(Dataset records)
--------------------------------------------------

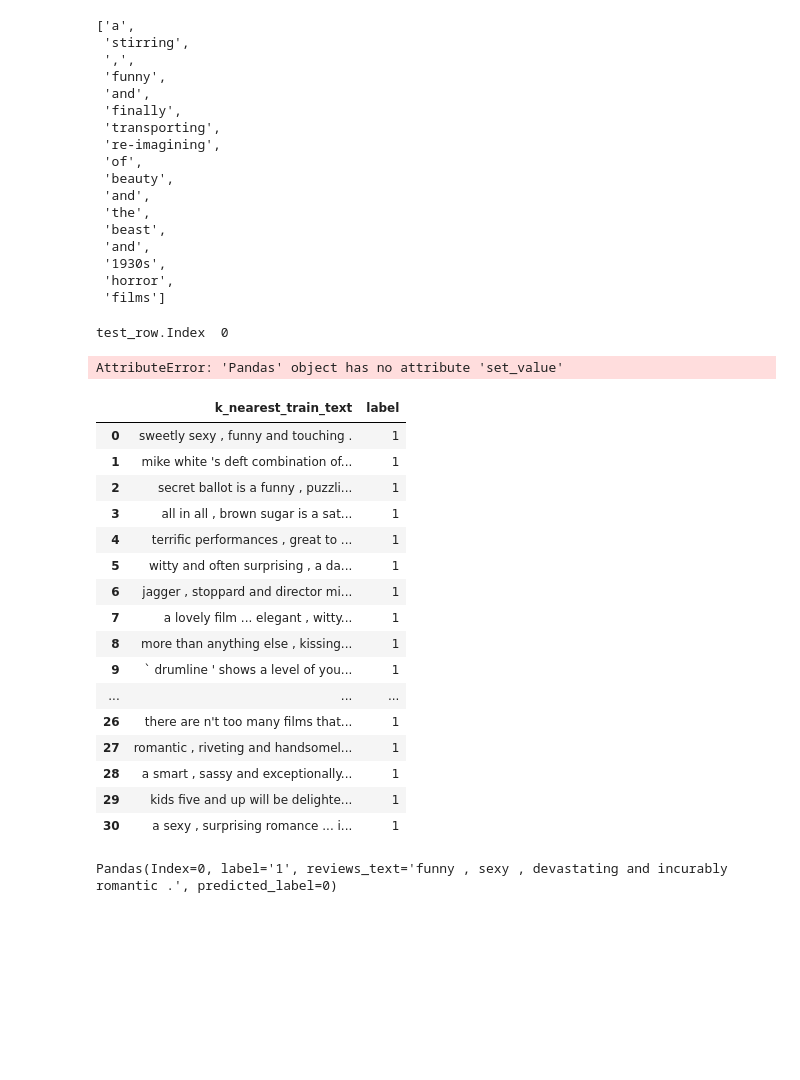
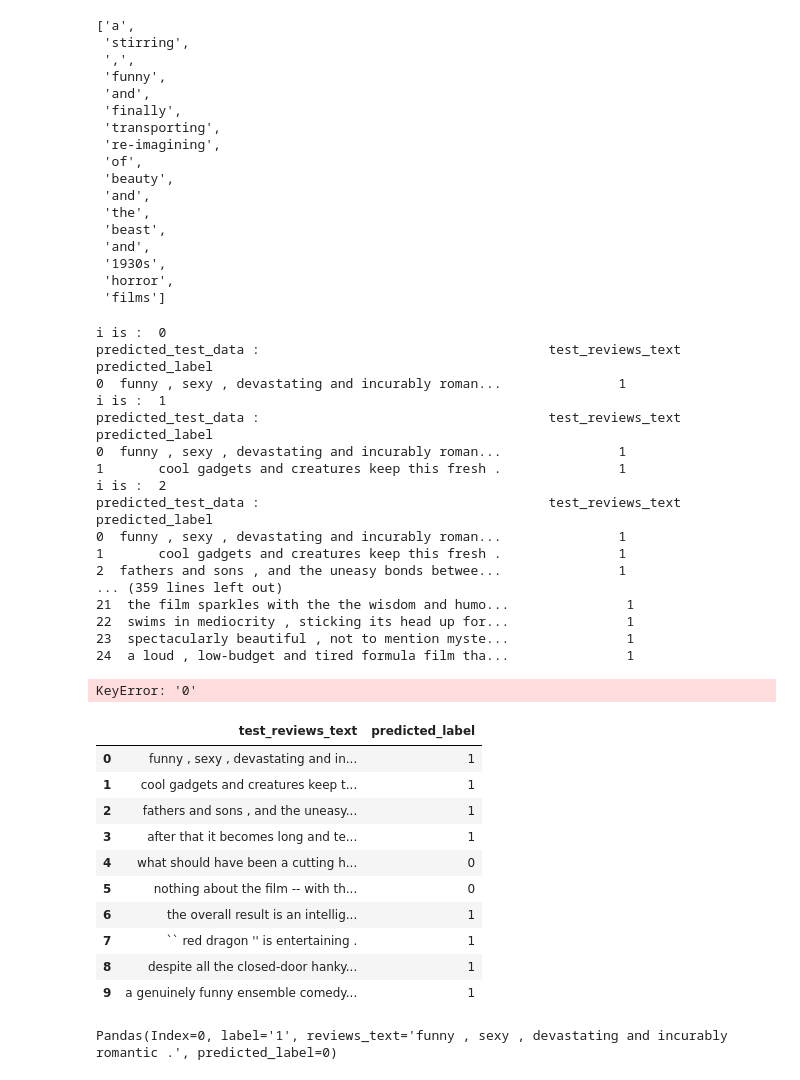
Before and after one commit to akshaytambe/Machine-Learning, a Jupyter notebook: Homework2/Homework2.ipynb, the cells around one changed output. Drawn from its saved outputs; the diff is of its cells as text; code cells hidden in the pictures; blank space fills up the shorter version.

```diff
--- a/Homework2/Homework2.ipynb
+++ b/Homework2/Homework2.ipynb
@@ -105,7 +105,8 @@ def get_k_neighbours(k, dataframe, reviews_train_data):
         new_dataframe = new_dataframe.append({'k_nearest_train_text': row.train_text, 'label': reviews_train_data['label'][reviews_train_data['reviews_text'] == row.train_text].values[0]}, ignore_index=True)
     return new_dataframe
 # %%
-reviews_test_data['predicted_label'] = 0
+predicted_test_data = pd.DataFrame(columns=['test_reviews_text','predicted_label'])
+i = 0
 for test_row in reviews_test_data.itertuples():
     test_row_tokens = test_row.reviews_text.split(' ')
     string_match = pd.DataFrame(columns=['train_text','distance'])
@@ -116,36 +117,49 @@ for test_row in reviews_test_data.itertuples():
     string_match = get_k_neighbours(2,string_match,reviews_train_data)
     predicted_num0 = string_match['label'].value_counts()['0']
     predicted_num1 = string_match['label'].value_counts()['1']
-    if predicted_num0 < predicted_num1:
-        #test_row.predicted_label = 1
-        print('test_row.Index ',test_row.Index)
-        test_row.set_value(test_row.Index,'predicted_label', 1)
-    print(test_row)
-    break
+    if predicted_num0 > predicted_num1:
+        predicted_test_data = predicted_test_data.append({'test_reviews_text': test_row.reviews_text, 'predicted_label': 0}, ignore_index=True)
+    else:
+        predicted_test_data = predicted_test_data.append({'test_reviews_text': test_row.reviews_text, 'predicted_label': 1}, ignore_index=True)
+    print('i is : ',i)
+    print('predicted_test_data : ',predicted_test_data)
+    i = i + 1
+    if i == 100:
+        break
 #print(string_match)
 # %% [output]
-test_row.Index  0
+i is :  0
+predicted_test_data :                                     test_reviews_text predicted_label
+0  funny , sexy , devastating and incurably roman...               1
+i is :  1
+predicted_test_data :                                     test_reviews_text predicted_label
+0  funny , sexy , devastating and incurably roman...               1
+1       cool gadgets and creatures keep this fresh .               1
+i is :  2
+predicted_test_data :                                     test_reviews_text predicted_label
+0  funny , sexy , devastating and incurably roman...               1
+1       cool gadgets and creatures keep this fresh .               1
+2  fathers and sons , and the uneasy bonds betwee...               1
+... (359 lines left out)
+21  the film sparkles with the the wisdom and humo...               1
+22  swims in mediocrity , sticking its head up for...               1
+23  spectacularly beautiful , not to mention myste...               1
+24  a loud , low-budget and tired formula film tha...               1
-AttributeError: 'Pandas' object has no attribute 'set_value'
+KeyError: '0'
-# %%
-string_match
-# %% [output]
-|  | k_nearest_train_text | label |
-| 0 | sweetly sexy , funny and touching . | 1 |
-| 1 | mike white 's deft combination of... | 1 |
-| 2 | secret ballot is a funny , puzzli... | 1 |
-| 3 | all in all , brown sugar is a sat... | 1 |
-| 4 | terrific performances , great to ... | 1 |
-| 5 | witty and often surprising , a da... | 1 |
-| 6 | jagger , stoppard and director mi... | 1 |
-| 7 | a lovely film ... elegant , witty... | 1 |
-| 8 | more than anything else , kissing... | 1 |
-| 9 | ` drumline ' shows a level of you... | 1 |
-| ... | ... | ... |
-| 26 | there are n't too many films that... | 1 |
-| 27 | romantic , riveting and handsomel... | 1 |
-| 28 | a smart , sassy and exceptionally... | 1 |
-| 29 | kids five and up will be delighte... | 1 |
-| 30 | a sexy , surprising romance ... i... | 1 |
+# %%
+predicted_test_data
+# %% [output]
+|  | test_reviews_text | predicted_label |
+| 0 | funny , sexy , devastating and in... | 1 |
+| 1 | cool gadgets and creatures keep t... | 1 |
+| 2 | fathers and sons , and the uneasy... | 1 |
+| 3 | after that it becomes long and te... | 1 |
+| 4 | what should have been a cutting h... | 0 |
+| 5 | nothing about the film -- with th... | 0 |
+| 6 | the overall result is an intellig... | 1 |
+| 7 | `` red dragon '' is entertaining . | 1 |
+| 8 | despite all the closed-door hanky... | 1 |
+| 9 | a genuinely funny ensemble comedy... | 1 |
 # %%
 test_row
 # %% [output]
```
Also changed, not shown: parts of 1 cell of this notebook.
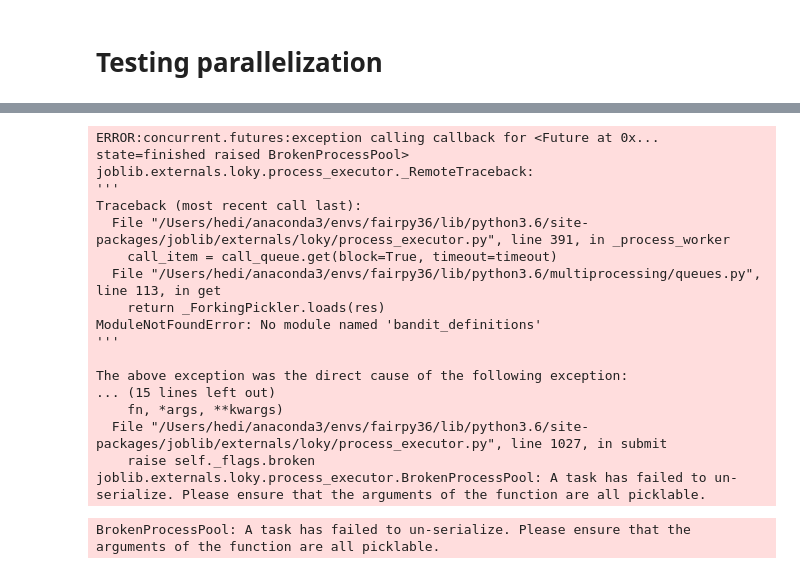
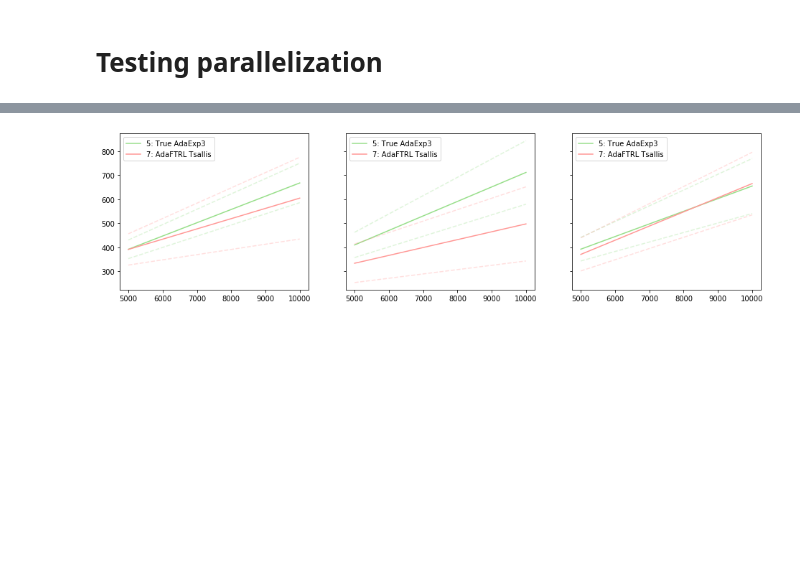
Before and after one commit to H2DI/bandits_lab, a Jupyter notebook: notebooks/Untitled.ipynb, the cells around one changed output, grey strips where cells are left out. Drawn from its saved outputs; the diff is of its cells as text; code cells hidden in the pictures; blank space fills up the shorter version.

```diff
--- a/notebooks/Untitled.ipynb
+++ b/notebooks/Untitled.ipynb
@@ -55,21 +27,2 @@ Parallel(n_jobs=1)(delayed(one_regret_test)(T) for _ in range(100))
-# %%
-Parallel(n_jobs=2)(delayed(one_regret_test)(T, fair_reg=False) for _ in range(100))
-# %% [output]
-ERROR:concurrent.futures:exception calling callback for <Future at 0x... state=finished raised BrokenProcessPool>
-joblib.externals.loky.process_executor._RemoteTraceback:
-'''
-Traceback (most recent call last):
-  File "/Users/hedi/anaconda3/envs/fairpy36/lib/python3.6/site-packages/joblib/externals/loky/process_executor.py", line 391, in _process_worker
-    call_item = call_queue.get(block=True, timeout=timeout)
-  File "/Users/hedi/anaconda3/envs/fairpy36/lib/python3.6/multiprocessing/queues.py", line 113, in get
-    return _ForkingPickler.loads(res)
-ModuleNotFoundError: No module named 'bandit_definitions'
-'''
-
-The above exception was the direct cause of the following exception:
-... (15 lines left out)
-    fn, *args, **kwargs)
-  File "/Users/hedi/anaconda3/envs/fairpy36/lib/python3.6/site-packages/joblib/externals/loky/process_executor.py", line 1027, in submit
-    raise self._flags.broken
-joblib.externals.loky.process_executor.BrokenProcessPool: A task has failed to un-serialize. Please ensure that the arguments of the function are all picklable.
-BrokenProcessPool: A task has failed to un-serialize. Please ensure that the arguments of the function are all picklable.
+# %%
+data_dict = load_data_dict('testing/test101.pkl')
@@ -75,0 +32,12 @@ BrokenProcessPool: A task has failed to un-serialize. Please ensure that the arg
+# %%
+t_slice = [5*int(1e3), int(1e4)-1]
+skips = [0, 1,2, 3, 4, 6, 8, 9, 10]
+plot_and_save(data_dict,
+              save_data=False,
+              skip_algs=skips,
+              log_scale=False,
+              show_vars=True,
+              rescale=True,
+              t_slice=t_slice)
+# %% [output]
+[figure, added]
```
Also changed, not shown: parts of 5 cells of this notebook, 5 other files.
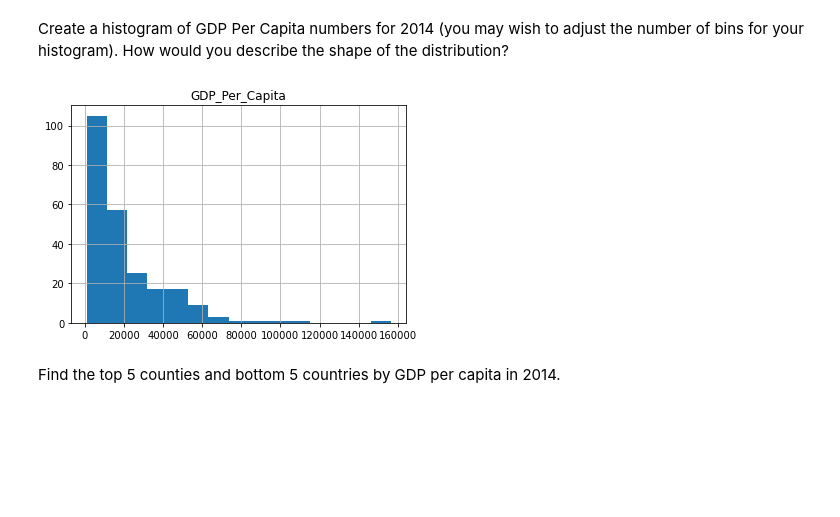
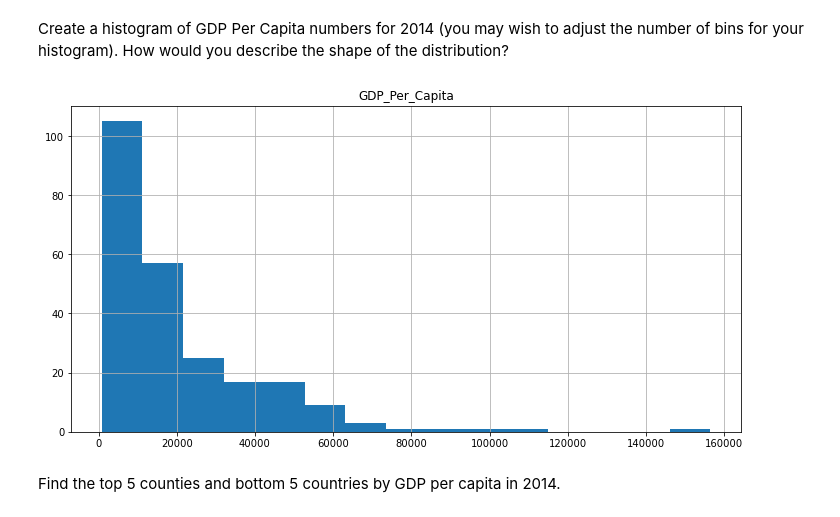
Before and after one commit to nss-data-science-cohort-5/un_exploration-vredd418, a Jupyter notebook: notebooks/UN_Data_Exploration.ipynb, the cells around one changed output. Cells and saved outputs as stored; diff of their text form; code cells hidden in the pictures; blank space fills up the shorter version.

```diff
--- a/notebooks/UN_Data_Exploration.ipynb
+++ b/notebooks/UN_Data_Exploration.ipynb
@@ -134,9 +135,9 @@ gdp_2014.describe()
 # %% [markdown]
 Create a histogram of GDP Per Capita numbers for 2014 (you may wish to adjust the number of bins for your histogram). How would you describe the shape of the distribution?
 # %%
-gdp_2014.hist(column='GDP_Per_Capita', bins=15);
+gdp_2014.hist(column='GDP_Per_Capita', bins=15, figsize=(12,6));
 # %% [output]
-[figure, old version]
+[figure, new version]
 # %% [markdown]
 Find the top 5 counties and bottom 5 countries by GDP per capita in 2014.
 # %%
```
Also changed, not shown: parts of 30 cells of this notebook.
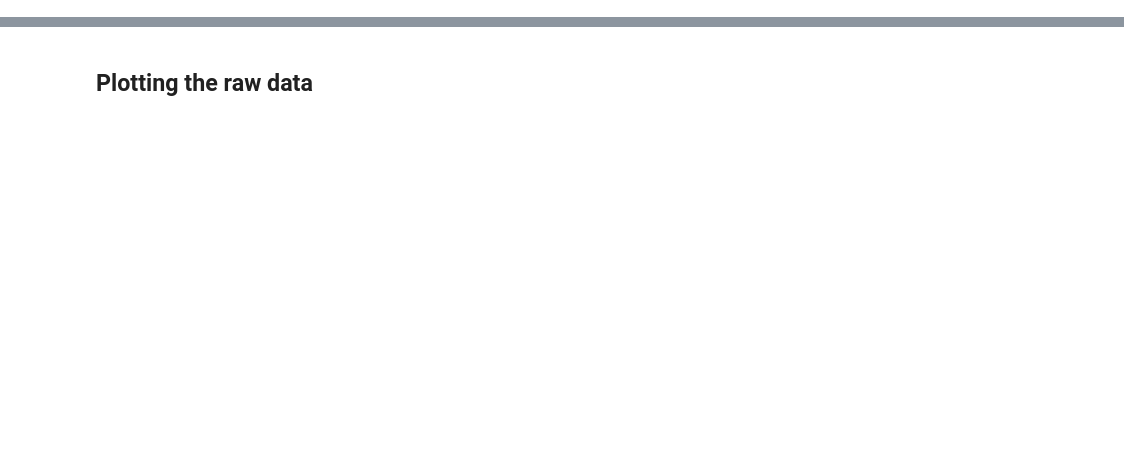
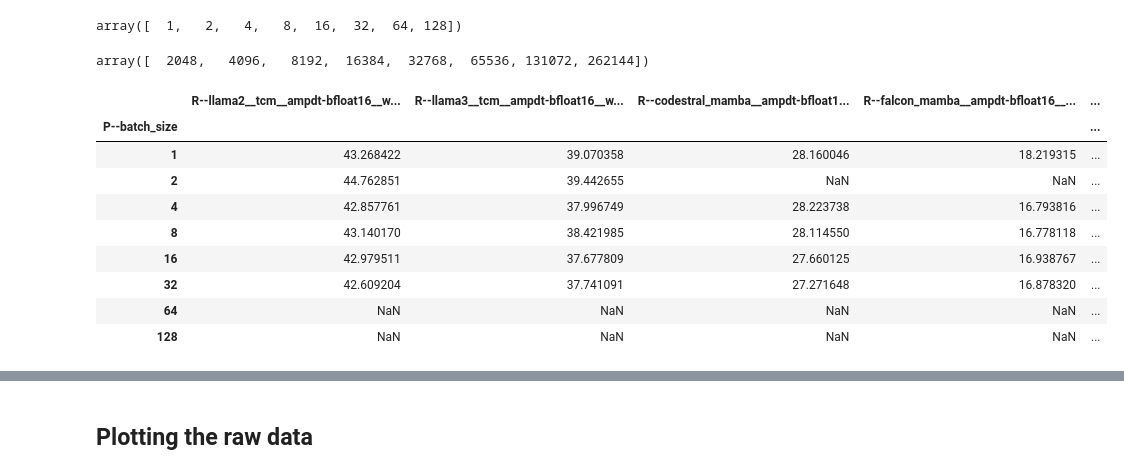
Before and after one commit to subho406/mlstm_kernels, a Jupyter notebook: notebooks/plots_7B_model_benchmark/hf_7B_throughput_results--final.ipynb, the cells around one changed output, grey strips where cells are left out. Cells and saved outputs as stored; diff of their text form; code cells hidden in the pictures; blank space fills up the shorter version.

```diff
--- a/notebooks/plots_7B_model_benchmark/hf_7B_throughput_results--final.ipynb
+++ b/notebooks/plots_7B_model_benchmark/hf_7B_throughput_results--final.ipynb
@@ -27,17 +27,17 @@ def load_throughput_results_for_ctxes(path_template: str, ctxes: list[int]):
     return results
 # %%
 llama_results = load_throughput_results_for_ctxes(
-    path_template="/home/beck/wdir/dev_repos/mlstm_kernels/outputs_kernel_benchmarks_final/2024-12-06_12-48-14__throughput__forward_llama_v0/hf_7B_throughput__pfl{ctx}_gl0_tcTrue_weightdtypebfloat16/results.csv",
-    ctxes=[2048, 4096, 8192],
+    path_template="/home/beck/wdir/dev_repos/mlstm_kernels/outputs_kernel_benchmarks_final/2024-12-06_19-44-48__throughput__forward_llama_v3/hf_7B_throughput__pfl{ctx}_gl0_tcTrue_weightdtypebfloat16/results.csv",
+    ctxes=[2048, 4096, 8192, 16384, 32768],
 )
 
 mamba_results = load_throughput_results_for_ctxes(
     path_template="/home/beck/wdir/dev_repos/mlstm_kernels/outputs_kernel_benchmarks_final/2024-12-06_13-02-27__throughput__forward_mamba_v2/hf_7B_throughput__pfl{ctx}_gl0_tcTrue_weightdtypebfloat16/results.csv",
-    ctxes=[2048, 4096, 8192],
+    ctxes=[2048, 4096, 8192, 16384, 32768],
 )
 
 mxlstm_results = load_throughput_results_for_ctxes(
     path_template="/home/beck/wdir/dev_repos/mlstm_kernels/outputs_kernel_benchmarks_final/2024-12-06_12-46-45__throughput__forward_xlstm_v0/hf_7B_throughput__pfl{ctx}_gl0_tcTrue_weightdtypebfloat16/results.csv",
-    ctxes=[2048, 4096, 8192],
+    ctxes=[2048, 4096, 8192, 16384, 32768],
 )
 # %%
@@ -50,18 +68,23 @@ result_dicts = [
     mxlstm_results,
 ]
 combined_raw_data = {}
-for ctx in [2048, 4096, 8192]:
-    ctx_df = pd.concat([rd[ctx] for rd in result_dicts], axis=1)
+for ctx in [2048, 4096, 8192, 16384, 32768]:
+    ctx_df = pd.concat(
+        [rd[ctx].set_index("P--batch_size") for rd in result_dicts], axis=1
+    )
     # select batch size only once
     ctx_df = pd.concat(
         [
-            ctx_df.filter(regex="batch_size").take([0], axis=1),
             ctx_df.filter(regex="prefill").take([0], axis=1),
             ctx_df.filter(regex=".*R--.*"),
         ],
         axis=1,
     )
     combined_raw_data[ctx] = ctx_df
+# %%
+combined_raw_data[2048].index.values
+# %% [output]
+array([  1,   2,   4,   8,  16,  32,  64, 128])
 # %%
 with open("throughput_data.p", "wb") as f:
     pickle.dump(combined_raw_data, f)
@@ -71,3 +94,23 @@ for k, v in combined_raw_data.items():
 # %%
 with open("throughput_data.p", "rb") as f:
     combined_raw_data = pickle.load(f)
+# %%
+2048 * combined_raw_data[2048].index.values
+# %% [output]
+array([  2048,   4096,   8192,  16384,  32768,  65536, 131072, 262144])
+# %%
+vals = (2048 * combined_raw_data[2048].index.values)[:, None] / combined_raw_data[
+    2048
+].filter(regex=".*R--.*")
+vals
+# %% [output]
+|  | R--llama2__tcm__ampdt-bfloat16__w... | R--llama3__tcm__ampdt-bfloat16__w... | R--codestral_mamba__ampdt-bfloat1... | R--falcon_mamba__ampdt-bfloat16__... | ... |
+| P--batch_size |  |  |  |  | ... |
+| 1 | 43.268422 | 39.070358 | 28.160046 | 18.219315 | ... |
+| 2 | 44.762851 | 39.442655 | NaN | NaN | ... |
+| 4 | 42.857761 | 37.996749 | 28.223738 | 16.793816 | ... |
+| 8 | 43.140170 | 38.421985 | 28.114550 | 16.778118 | ... |
+| 16 | 42.979511 | 37.677809 | 27.660125 | 16.938767 | ... |
+| 32 | 42.609204 | 37.741091 | 27.271648 | 16.878320 | ... |
+| 64 | NaN | NaN | NaN | NaN | ... |
+| 128 | NaN | NaN | NaN | NaN | ... |
```
Also changed, not shown: parts of 22 cells of this notebook, 1 other file.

--------------------------------------------------

Report every line in the data that holds "funny", copying each one.

+0  funny , sexy , devastating and incurably roman...               1
+0  funny , sexy , devastating and incurably roman...               1
+0  funny , sexy , devastating and incurably roman...               1
-| 0 | sweetly sexy , funny and touching . | 1 |
-| 2 | secret ballot is a funny , puzzli... | 1 |
+| 0 | funny , sexy , devastating and in... | 1 |
+| 9 | a genuinely funny ensemble comedy... | 1 |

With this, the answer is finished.